Vic Fischer testifies on education voucher program

Vic Fischer

Vic Fischer. (Image courtesy 360 North)

One of the drafters of the state constitution has weighed in on a proposed amendment to that document.

Vic Fischer appeared before the House education committee on Friday to oppose a resolution that could allow for public funding of religious schools through vouchers. He cautioned legislators against taking a casual attitude when considering constitutional changes.

“To me the basic question is, ‘Are we solving a nonexisting problem at this point?’ And the burden is on those who say we should amend the constitution,” Fischer says.

Fischer, who also served as a state senator and in the territorial legislature, also explained that the amendment prohibiting funding of religious and private schools was not seen as controversial by the delegates to the constitutional convention. He said that the language — known as a Blaine Amendment — passed unanimously.

“So it’s not as if some kind of an amendment — Blaine Amendment — had horns on it and was something awful,” Fischer added.

In addition to hearing from Fischer, the education committee took testimony on the resolution from residents across the state.
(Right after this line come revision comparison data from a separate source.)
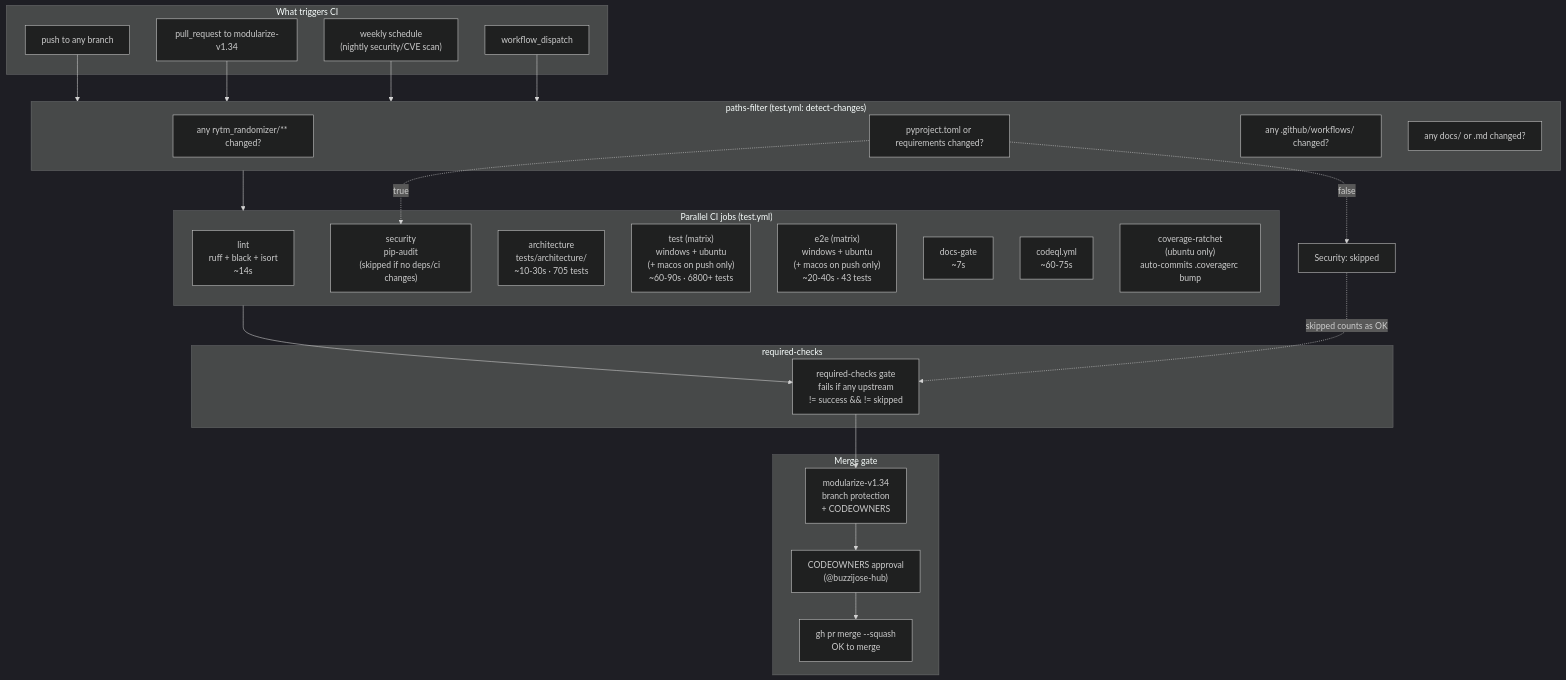
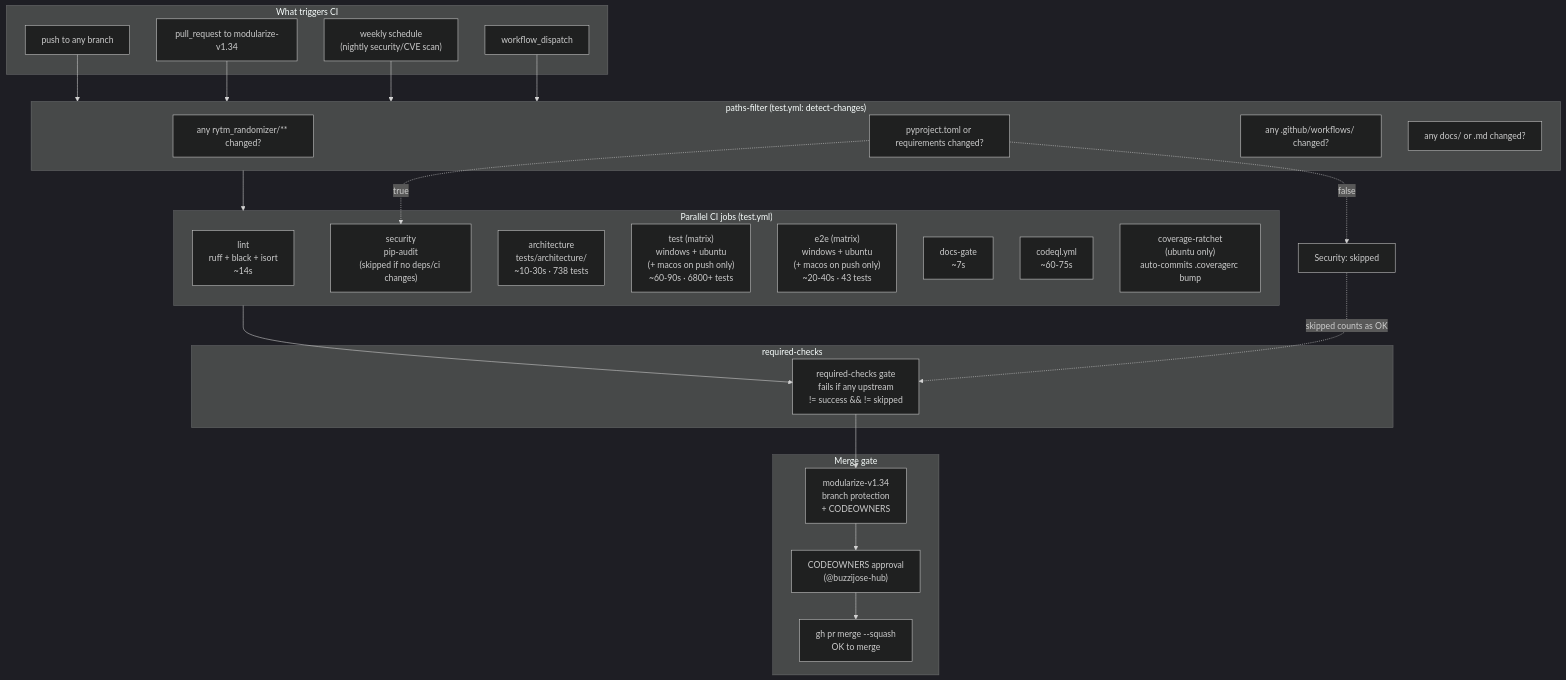
Before and after one commit to buzzijose-hub/RytmRandomizer: diagram 11 of 34 in docs/ARCHITECTURE_DIAGRAMS.md, drawn with Mermaid (dark theme). The commit also changed other lines of this file and 29 other files, not shown here.

````diff
--- a/docs/ARCHITECTURE_DIAGRAMS.md
+++ b/docs/ARCHITECTURE_DIAGRAMS.md
@@ -858,53 +858,53 @@
 ```mermaid
 flowchart TB
     subgraph Trigger["What triggers CI"]
         Push["push to any branch"]
         PR["pull_request to modularize-v1.34"]
         Schedule["weekly schedule<br/>(nightly security/CVE scan)"]
         Manual["workflow_dispatch"]
     end
 
     subgraph PathFilter["paths-filter (test.yml: detect-changes)"]
         DetectCode["any rytm_randomizer/** changed?"]
         DetectDeps["pyproject.toml or requirements changed?"]
         DetectCI["any .github/workflows/ changed?"]
         DetectDocs["any docs/ or .md changed?"]
     end
 
     subgraph Jobs["Parallel CI jobs (test.yml)"]
         Lint["lint<br/>ruff + black + isort<br/>~14s"]
         Security["security<br/>pip-audit<br/>(skipped if no deps/ci changes)"]
-        Architecture["architecture<br/>tests/architecture/<br/>~10-30s · 705 tests"]
+        Architecture["architecture<br/>tests/architecture/<br/>~10-30s · 738 tests"]
         TestMatrix["test (matrix)<br/>windows + ubuntu<br/>(+ macos on push only)<br/>~60-90s · 6800+ tests"]
         E2EMatrix["e2e (matrix)<br/>windows + ubuntu<br/>(+ macos on push only)<br/>~20-40s · 43 tests"]
         DocsGate["docs-gate<br/>~7s"]
         CodeQL["codeql.yml<br/>~60-75s"]
         CoverageRatchet["coverage-ratchet<br/>(ubuntu only)<br/>auto-commits .coveragerc bump"]
     end
 
     subgraph Aggregator["required-checks"]
         Gate["required-checks gate<br/>fails if any upstream<br/>!= success && != skipped"]
     end
 
     subgraph MergeGate["Merge gate"]
         BranchProtection["modularize-v1.34<br/>branch protection<br/>+ CODEOWNERS"]
         Approval["CODEOWNERS approval<br/>(@buzzijose-hub)"]
         Merge["gh pr merge --squash<br/>OK to merge"]
     end
 
     Push --> PathFilter
     PR --> PathFilter
     Schedule --> PathFilter
     Manual --> PathFilter
 
     PathFilter --> Jobs
 
     Jobs --> Gate
     Gate --> BranchProtection
     BranchProtection --> Approval
     Approval --> Merge
 
     DetectDeps -.->|"true"| Security
     DetectDeps -.->|"false"| Skip1["Security: skipped"]
     Skip1 -.->|"skipped counts as OK"| Gate
 ```
````
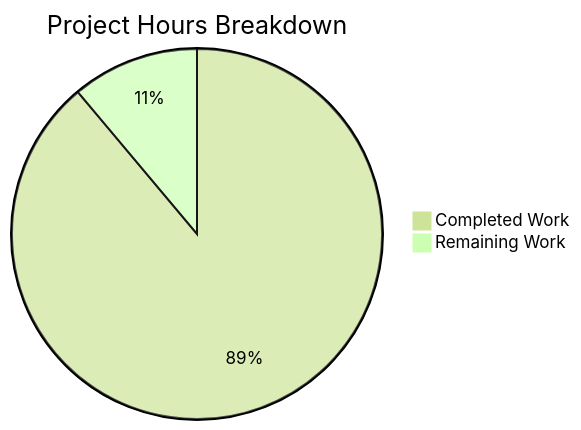
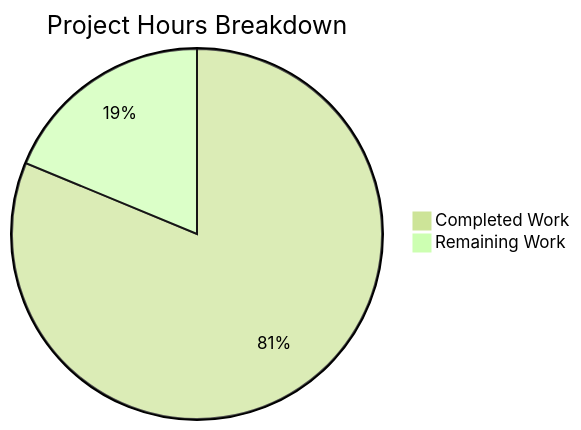
Before and after one commit to TestadoBlitzy/Existing-product: the second of 2 diagrams in blitzy/documentation/Project Guide.md, drawn with Mermaid (forest theme). The commit also changed other lines of this file, not shown here.

Commit message:
Adding Blitzy Project Guide: Project Status and Human Tasks Remaining

````diff
--- a/blitzy/documentation/Project Guide.md
+++ b/blitzy/documentation/Project Guide.md
@@ -185,5 +168,5 @@
 ```mermaid
 pie title Project Hours Breakdown
-    "Completed Work" : 24
-    "Remaining Work" : 3
+    "Completed Work" : 6.5
+    "Remaining Work" : 1.5
 ```
````
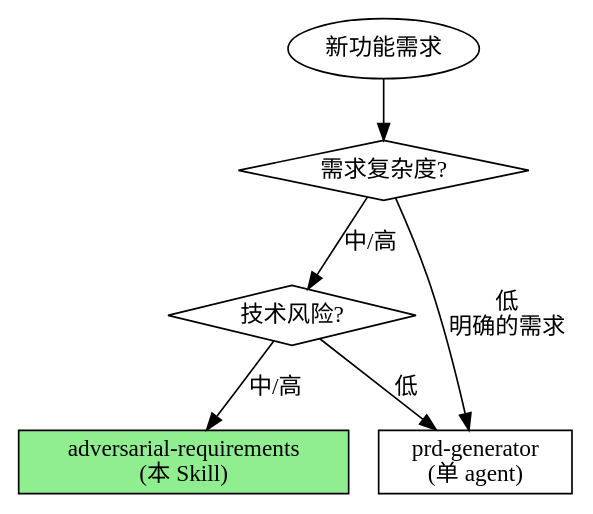
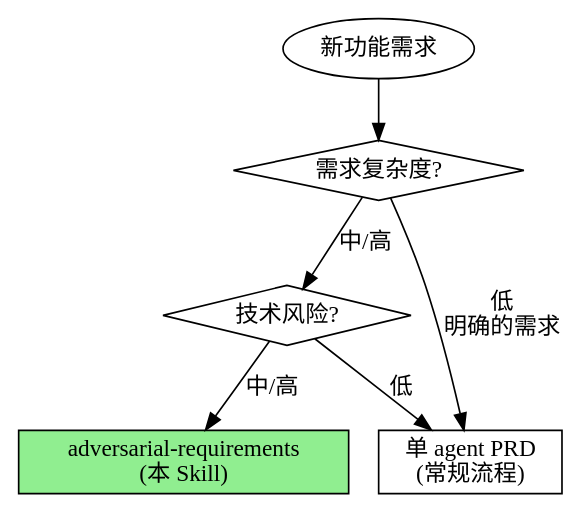
One commit to XRenSiu/claude-code-forge changed the diagram in plugins/forge-teams/skills/adversarial-requirements/SKILL.md. Above: the diagram before and after it, drawn with Graphviz. The commit also changed other lines of this file and 20 other files, not shown here.

````diff
--- a/plugins/forge-teams/skills/adversarial-requirements/SKILL.md
+++ b/plugins/forge-teams/skills/adversarial-requirements/SKILL.md
@@ -28,16 +28,16 @@
 ```dot
 digraph {
     rankdir=TB;
     start [label="新功能需求" shape=oval];
     q1 [label="需求复杂度?" shape=diamond];
     q2 [label="技术风险?" shape=diamond];
-    simple_prd [label="prd-generator\n(单 agent)" shape=box];
+    simple_prd [label="单 agent PRD\n(常规流程)" shape=box];
     adversarial [label="adversarial-requirements\n(本 Skill)" shape=box style=filled fillcolor=lightgreen];
 
     start -> q1;
     q1 -> simple_prd [label="低\n明确的需求"];
     q1 -> q2 [label="中/高"];
     q2 -> simple_prd [label="低"];
     q2 -> adversarial [label="中/高"];
 }
 ```
````
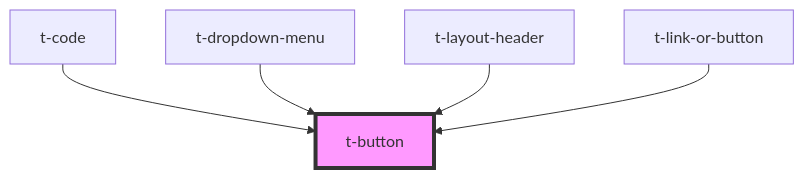
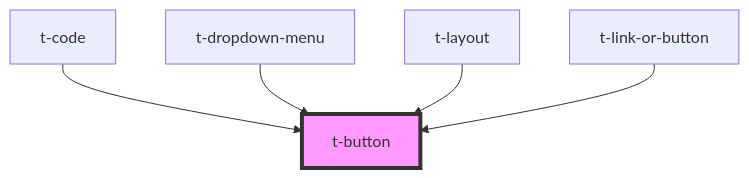
The diagram in packages/t-web-components/src/components/t-button/readme.md (TomasEng/web-components), drawn with Mermaid before and after one commit. The commit also changed other lines of this file and 37 other files, not shown here.

````diff
--- a/packages/t-web-components/src/components/t-button/readme.md
+++ b/packages/t-web-components/src/components/t-button/readme.md
@@ -48,8 +48,8 @@
 ```mermaid
 graph TD;
   t-code --> t-button
   t-dropdown-menu --> t-button
-  t-layout-header --> t-button
+  t-layout --> t-button
   t-link-or-button --> t-button
   style t-button fill:#f9f,stroke:#333,stroke-width:4px
 ```
````
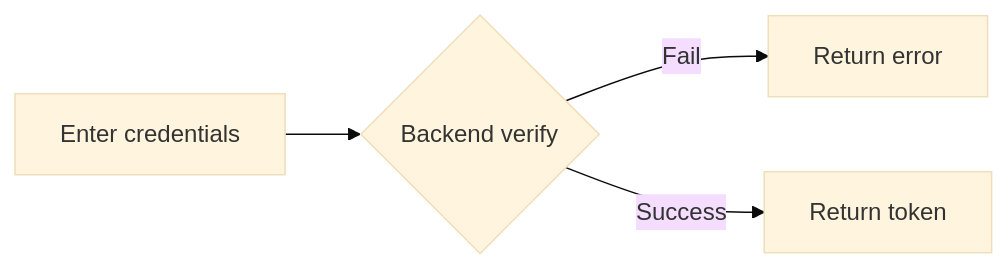
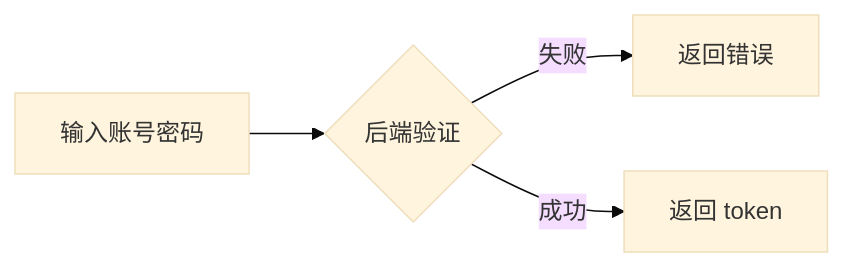
One commit to mike22890/opencode-skills-en changed the first of 2 diagrams in skills/mermaid-diagram-generator/SKILL.md. Above: the diagram before and after it, drawn with Mermaid (base theme). The commit also changed other lines of this file and 333 other files, not shown here.

````diff
--- a/skills/mermaid-diagram-generator/SKILL.md
+++ b/skills/mermaid-diagram-generator/SKILL.md
@@ -49,6 +57,6 @@
 ```mermaid
 flowchart LR
-    A[Enter credentials] --> B{Backend verify}
-    B -->|Fail| C[Return error]
-    B -->|Success| D[Return token]
+    A[输入账号密码] --> B{后端验证}
+    B -->|失败| C[返回错误]
+    B -->|成功| D[返回 token]
 ```
````
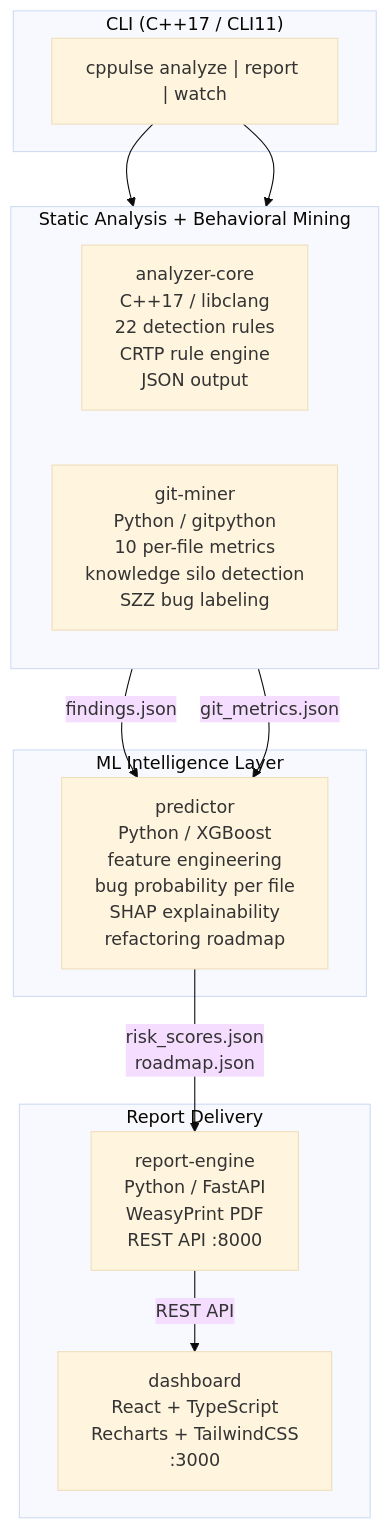
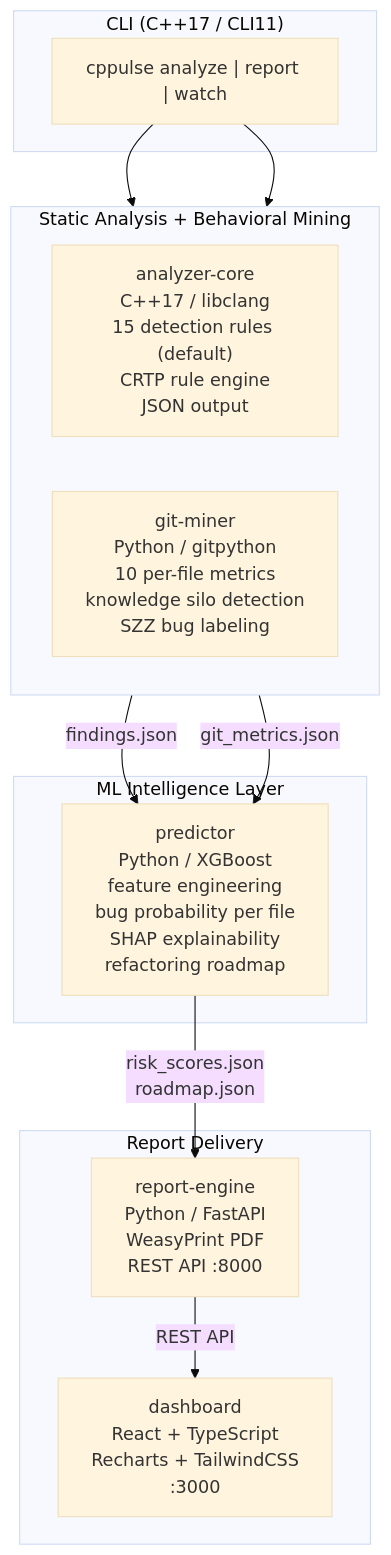
The first of 2 diagrams in docs/architecture.md (manju89jay/cppulse), drawn with Mermaid (base theme) before and after one commit. The commit also changed other lines of this file and 33 other files, not shown here.

````diff
--- a/docs/architecture.md
+++ b/docs/architecture.md
@@ -5,28 +5,28 @@
 ```mermaid
 flowchart TB
     subgraph CLI ["CLI  (C++17 / CLI11)"]
         cmd["cppulse analyze | report | watch"]
     end
 
     subgraph Analysis ["Static Analysis  +  Behavioral Mining"]
         direction LR
-        AC["analyzer-core\nC++17 / libclang\n22 detection rules\nCRTP rule engine\nJSON output"]
+        AC["analyzer-core\nC++17 / libclang\n15 detection rules (default)\nCRTP rule engine\nJSON output"]
         GM["git-miner\nPython / gitpython\n10 per-file metrics\nknowledge silo detection\nSZZ bug labeling"]
     end
 
     subgraph Intelligence ["ML Intelligence Layer"]
         PR["predictor\nPython / XGBoost\nfeature engineering\nbug probability per file\nSHAP explainability\nrefactoring roadmap"]
     end
 
     subgraph Delivery ["Report Delivery"]
         RE["report-engine\nPython / FastAPI\nWeasyPrint PDF\nREST API :8000"]
         DB["dashboard\nReact + TypeScript\nRecharts + TailwindCSS\n:3000"]
     end
 
     cmd --> AC
     cmd --> GM
     AC -->|"findings.json"| PR
     GM -->|"git_metrics.json"| PR
     PR -->|"risk_scores.json\nroadmap.json"| RE
     RE -->|"REST API"| DB
 ```
````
Opinion was mixed: Some argued that state funding of religious schools could create more options for parents, and others said it would weaken the separation of church and state and that it could drain money from public schools.

For an amendment to the constitution to be made, it has to pass both chambers of the legislature with a two-thirds vote. After that, Alaskans have to approve the change by a majority vote.

Recent headlines

  • dollar bill money macro

    Per diems driving special session costs

    Lawmakers who represent areas outside Juneau receive $295 for each day of the special session. Juneau lawmakers receive $221.25 per day.
  • Caroline Hoover proudly pins an Alaska Territorial Guard medal on the front of her father's parka during an official discharge ceremony held Oct. 17 in Kipnuk, Alaska. David Martin is one of three surviving members of the Alaska Territorial Guard's Kipnuk unit. A total of 59 residents of Kipnuk, who volunteered to defend Alaska in the event of a Japanese invasion during World War II, were recognized during the ceremony. Kipnuk residents who served with the Alaska Territorial Guard from 1942-1947 were members of a U.S. Army component organized in response to attacks by the Japanese on Pearl Harbor. (Photo by Jerry Walton, Department of Military and Veterans Affairs cultural resource manager and native liaison/public domain/Wikimedia Commons)

    16 Alaska Territorial Guard vets to be honored in Anchorage

    Sixteen veterans of the Alaska Territorial Guard will be honored at a discharge ceremony today. Four of them are from Western Alaska.
  • Don Andrew Roguska looks out from an upstairs window of an historic Juneau house he bought in 2016 to restore. Zoning regulations have prevented him from rebuilding in the same style. (Photo by Jacob Resneck/KTOO)

    Juneau mulls relaxing zoning rules for historic houses

    The historic houses in Juneau and Douglas were predominately built by miners and fishermen long before today's zoning was put into place. That's prevented homeowners from restoring or rebuilding homes in these neighborhoods without running into conflict with the city's zoning laws -- a temporary fix may be on the way.
  • Young joins Afghanistan war skeptics in Congress

    Alaska U.S. Rep. Don Young wants to know why Americans are still fighting in Afghanistan. He has co-sponsored a bill that would end funding for the war in a year, unless the president and Congress affirm the need for it.